How’s that for progress, mijos y mijas?
The grouping of new laws—call it whatever you want, but here at Alibi HQ we’re refering to the package deal as “Christmas,” both red and green mixed together deliciously—is certainly varied and provides a clear sketch of where the new Democratic administration wants to travel towards as we all work together renewing and reassembling the Land of Enchantment after eight years of divisive leadership.
Here’s what caught our eye and tempted our taste buds on that big New Mexican, two-color enchilada plate:
HB 227 limits the use of teacher attendance in fashioning yearly performance reviews and calls for the state to adopt and use highly objective uniform statewide standards of evaluation for the annual performance evaluation of licensed school employees. The legislation was sponsored by two donkeys and a longtime elephant, Jason C. Harper of Rio Rancho.
In line with the new focus on education reform, HB 44 mandates professional devlopment for school personnel, including administrators, career-technical teachers and educational assistants. This bill was cosponsored by Representative Melanie Stansbury (D-Albuquerque) a new legislator endorsed by Weekly Alibi and identified as a potential mover and shaker in a progressive administration.

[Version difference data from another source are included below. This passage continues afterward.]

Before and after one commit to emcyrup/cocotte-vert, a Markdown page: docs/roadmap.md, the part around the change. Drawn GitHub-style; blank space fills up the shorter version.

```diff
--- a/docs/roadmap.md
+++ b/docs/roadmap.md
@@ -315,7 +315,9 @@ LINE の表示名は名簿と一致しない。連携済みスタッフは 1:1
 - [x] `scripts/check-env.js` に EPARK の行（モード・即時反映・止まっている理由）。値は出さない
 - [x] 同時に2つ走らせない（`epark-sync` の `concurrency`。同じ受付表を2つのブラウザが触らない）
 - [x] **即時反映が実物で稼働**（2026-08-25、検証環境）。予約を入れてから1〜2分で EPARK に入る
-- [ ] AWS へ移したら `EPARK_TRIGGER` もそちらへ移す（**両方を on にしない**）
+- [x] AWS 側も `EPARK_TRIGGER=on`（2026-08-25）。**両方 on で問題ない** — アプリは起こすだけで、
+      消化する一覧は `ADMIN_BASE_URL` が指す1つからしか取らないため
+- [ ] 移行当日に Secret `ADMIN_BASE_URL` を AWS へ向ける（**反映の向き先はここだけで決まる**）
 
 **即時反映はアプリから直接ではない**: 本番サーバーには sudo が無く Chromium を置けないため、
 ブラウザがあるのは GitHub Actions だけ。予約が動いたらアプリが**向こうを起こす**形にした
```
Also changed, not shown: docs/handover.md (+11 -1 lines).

Meanwhile, the new Electronic Communications Privacy Act (SB 199) sponsored by Senate Majority Floor Leader Peter Wirth is directly related to improving civil liberties in the state by defining personal protections from government access to electronic communications. The new law does that by providing necessary definitions and quantifying the type of access allowed to authorities and private parties.

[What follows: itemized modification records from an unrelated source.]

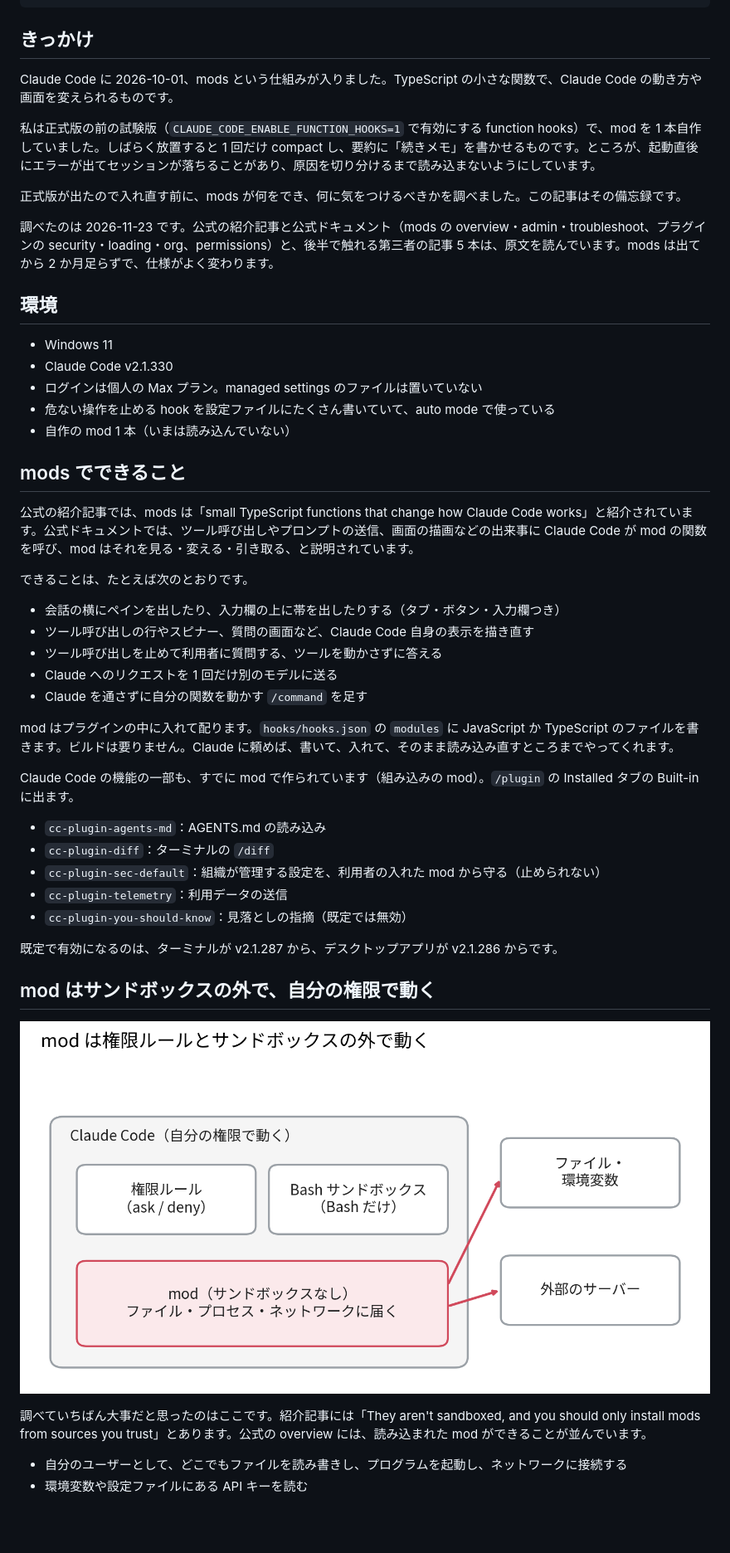
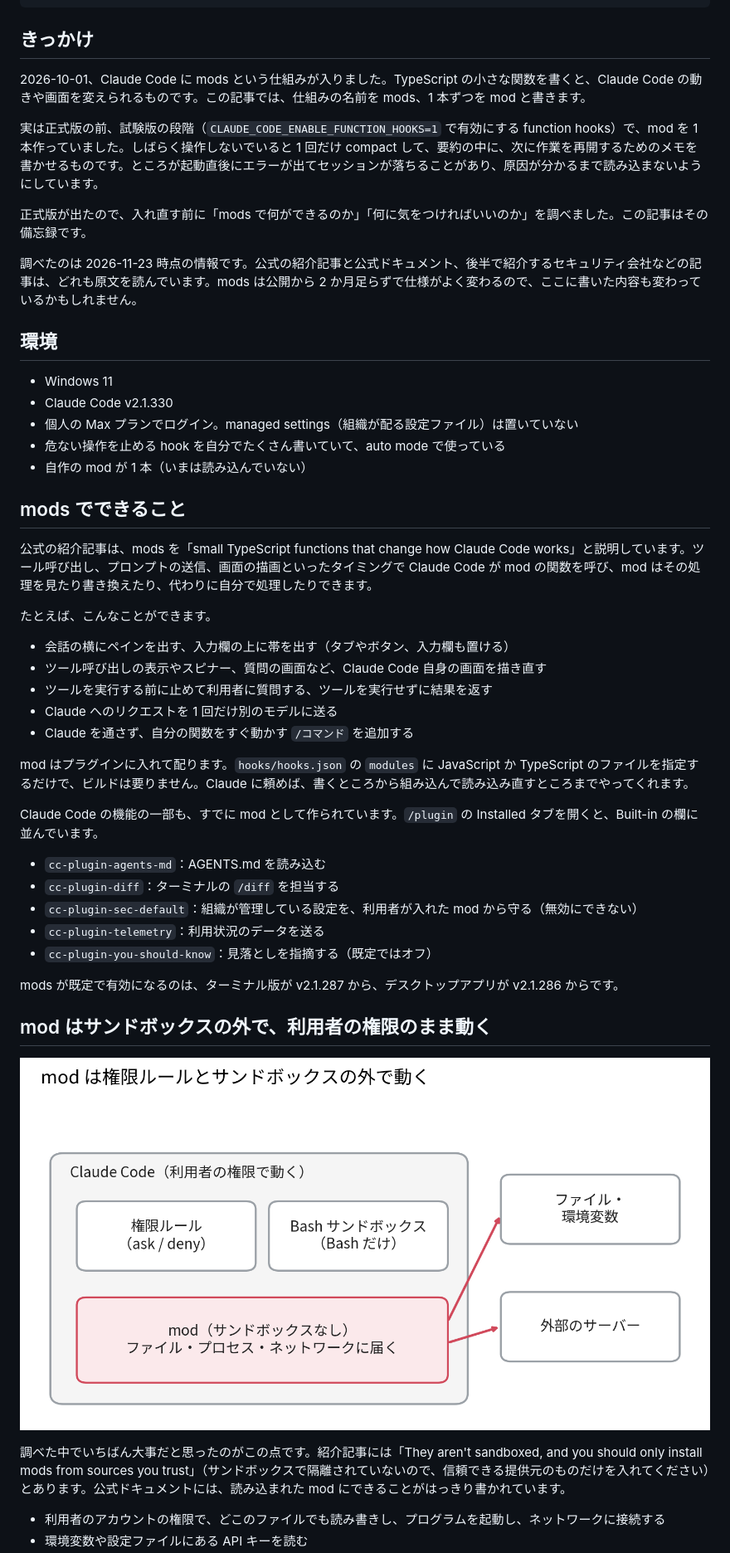
Before and after one commit to yasumorishima/zenn-content, a Markdown page: articles/claude-code-mods-memo.md, the part around one of its changes. Shown at 83% size. Rendered like a GitHub page; pictures changed too: images/claude-code-mods-fig2.png; blank space fills up the shorter version.

Commit message:
Rewrite the mods draft in more natural Japanese
Co-Authored-By: Claude Opus 5.5 <noreply@anthropic.com>
Claude-Session: https://claude.ai/code/session_01PxieeQaCxfjaxSGsaEp8UQ

```diff
--- a/articles/claude-code-mods-memo.md
+++ b/articles/claude-code-mods-memo.md
@@ -8,51 +8,51 @@ published: false
 
 ## きっかけ
 
-Claude Code に 2026-10-01、mods という仕組みが入りました。TypeScript の小さな関数で、Claude Code の動き方や画面を変えられるものです。
+2026-10-01、Claude Code に mods という仕組みが入りました。TypeScript の小さな関数を書くと、Claude Code の動きや画面を変えられるものです。この記事では、仕組みの名前を mods、1 本ずつを mod と書きます。
 
-私は正式版の前の試験版（`CLAUDE_CODE_ENABLE_FUNCTION_HOOKS=1` で有効にする function hooks）で、mod を 1 本自作していました。しばらく放置すると 1 回だけ compact し、要約に「続きメモ」を書かせるものです。ところが、起動直後にエラーが出てセッションが落ちることがあり、原因を切り分けるまで読み込まないようにしています。
+実は正式版の前、試験版の段階（`CLAUDE_CODE_ENABLE_FUNCTION_HOOKS=1` で有効にする function hooks）で、mod を 1 本作っていました。しばらく操作しないでいると 1 回だけ compact して、要約の中に、次に作業を再開するためのメモを書かせるものです。ところが起動直後にエラーが出てセッションが落ちることがあり、原因が分かるまで読み込まないようにしています。
 
-正式版が出たので入れ直す前に、mods が何をでき、何に気をつけるべきかを調べました。この記事はその備忘録です。
+正式版が出たので、入れ直す前に「mods で何ができるのか」「何に気をつければいいのか」を調べました。この記事はその備忘録です。
 
-調べたのは 2026-11-23 です。公式の紹介記事と公式ドキュメント（mods の overview・admin・troubleshoot、プラグインの security・loading・org、permissions）と、後半で触れる第三者の記事 5 本は、原文を読んでいます。mods は出てから 2 か月足らずで、仕様がよく変わります。
+調べたのは 2026-11-23 時点の情報です。公式の紹介記事と公式ドキュメント、後半で紹介するセキュリティ会社などの記事は、どれも原文を読んでいます。mods は公開から 2 か月足らずで仕様がよく変わるので、ここに書いた内容も変わっているかもしれません。
 
 ## 環境
 
 - Windows 11
 - Claude Code v2.1.330
-- ログインは個人の Max プラン。managed settings のファイルは置いていない
-- 危ない操作を止める hook を設定ファイルにたくさん書いていて、auto mode で使っている
-- 自作の mod 1 本（いまは読み込んでいない）
+- 個人の Max プランでログイン。managed settings（組織が配る設定ファイル）は置いていない
+- 危ない操作を止める hook を自分でたくさん書いていて、auto mode で使っている
+- 自作の mod が 1 本（いまは読み込んでいない）
 
 ## mods でできること
 
-公式の紹介記事では、mods は「small TypeScript functions that change how Claude Code works」と紹介されています。公式ドキュメントでは、ツール呼び出しやプロンプトの送信、画面の描画などの出来事に Claude Code が mod の関数を呼び、mod はそれを見る・変える・引き取る、と説明されています。
+公式の紹介記事は、mods を「small TypeScript functions that change how Claude Code works」と説明しています。ツール呼び出し、プロンプトの送信、画面の描画といったタイミングで Claude Code が mod の関数を呼び、mod はその処理を見たり書き換えたり、代わりに自分で処理したりできます。
 
-できることは、たとえば次のとおりです。
+たとえば、こんなことができます。
 
-- 会話の横にペインを出したり、入力欄の上に帯を出したりする（タブ・ボタン・入力欄つき）
-- ツール呼び出しの行やスピナー、質問の画面など、Claude Code 自身の表示を描き直す
-- ツール呼び出しを止めて利用者に質問する、ツールを動かさずに答える
+- 会話の横にペインを出す、入力欄の上に帯を出す（タブやボタン、入力欄も置ける）
+- ツール呼び出しの表示やスピナー、質問の画面など、Claude Code 自身の画面を描き直す
+- ツールを実行する前に止めて利用者に質問する、ツールを実行せずに結果を返す
 - Claude へのリクエストを 1 回だけ別のモデルに送る
-- Claude を通さずに自分の関数を動かす `/command` を足す
+- Claude を通さず、自分の関数をすぐ動かす `/コマンド` を追加する
 
-mod はプラグインの中に入れて配ります。`hooks/hooks.json` の `modules` に JavaScript か TypeScript のファイルを書きます。ビルドは要りません。Claude に頼めば、書いて、入れて、そのまま読み込み直すところまでやってくれます。
+mod はプラグインに入れて配ります。`hooks/hooks.json` の `modules` に JavaScript か TypeScript のファイルを指定するだけで、ビルドは要りません。Claude に頼めば、書くところから組み込んで読み込み直すところまでやってくれます。
 
-Claude Code の機能の一部も、すでに mod で作られています（組み込みの mod）。`/plugin` の Installed タブの Built-in に出ます。
+Claude Code の機能の一部も、すでに mod として作られています。`/plugin` の Installed タブを開くと、Built-in の欄に並んでいます。
 
-- `cc-plugin-agents-md`：AGENTS.md の読み込み
-- `cc-plugin-diff`：ターミナルの `/diff`
-- `cc-plugin-sec-default`：組織が管理する設定を、利用者の入れた mod から守る（止められない）
-- `cc-plugin-telemetry`：利用データの送信
-- `cc-plugin-you-should-know`：見落としの指摘（既定では無効）
+- `cc-plugin-agents-md`：AGENTS.md を読み込む
+- `cc-plugin-diff`：ターミナルの `/diff` を担当する
+- `cc-plugin-sec-default`：組織が管理している設定を、利用者が入れた mod から守る（無効にできない）
+- `cc-plugin-telemetry`：利用状況のデータを送る
+- `cc-plugin-you-should-know`：見落としを指摘する（既定ではオフ）
 
-既定で有効になるのは、ターミナルが v2.1.287 から、デスクトップアプリが v2.1.286 からです。
+mods が既定で有効になるのは、ターミナル版が v2.1.287 から、デスクトップアプリが v2.1.286 からです。
 
-## mod はサンドボックスの外で、自分の権限で動く
+## mod はサンドボックスの外で、利用者の権限のまま動く
 
 ![fig2](/images/claude-code-mods-fig2.png)
 
-調べていちばん大事だと思ったのはここです。紹介記事には「They aren't sandboxed, and you should only install mods from sources you trust」とあります。公式の overview には、読み込まれた mod ができることが並んでいます。
+調べた中でいちばん大事だと思ったのがこの点です。紹介記事には「They aren't sandboxed, and you should only install mods from sources you trust」（サンドボックスで隔離されていないので、信頼できる提供元のものだけを入れてください）とあります。公式ドキュメントには、読み込まれた mod にできることがはっきり書かれています。
 
-- 自分のユーザーとして、どこでもファイルを読み書きし、プログラムを起動し、ネットワークに接続する
+- 利用者のアカウントの権限で、どこのファイルでも読み書きし、プログラムを起動し、ネットワークに接続する
 - 環境変数や設定ファイルにある API キーを読む
```
Also changed, not shown: other parts of articles/claude-code-mods-memo.md (+67 -69 lines).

Senator Sander Rue (R-Bernalillo) proposed and saw through to signing a bill (SB 58) that directly relates to government accountability to science. By mandating that state agencies seeking funding identify and prioritize evidence-based and research-based sub-programs within their respective ken, the law sees to it that funding is prioritized for programs that incorporate “methods demonstrated to be effective for the intended population through scientifically based research.” Go science!
Part of an initiative to provide local governments with the funds necessary to create sustainability, SB 18 will appropriate $3 million from the state public project revolving fund for use in local government planning. This law will also give the New Mexico Finance Authority the aegis to administer and make grants available “to qualified entities to evaluate and estimate the costs of implementing the most feasible alternatives for infrastructure, water or wastewater public projects or to develop water conservation plans, long-term master plans, economic development plans or energy audits and to pay the administrative costs of the local government planning program.” We are confident that this new law will make our city’s mayor smile more than listening to Metallica might.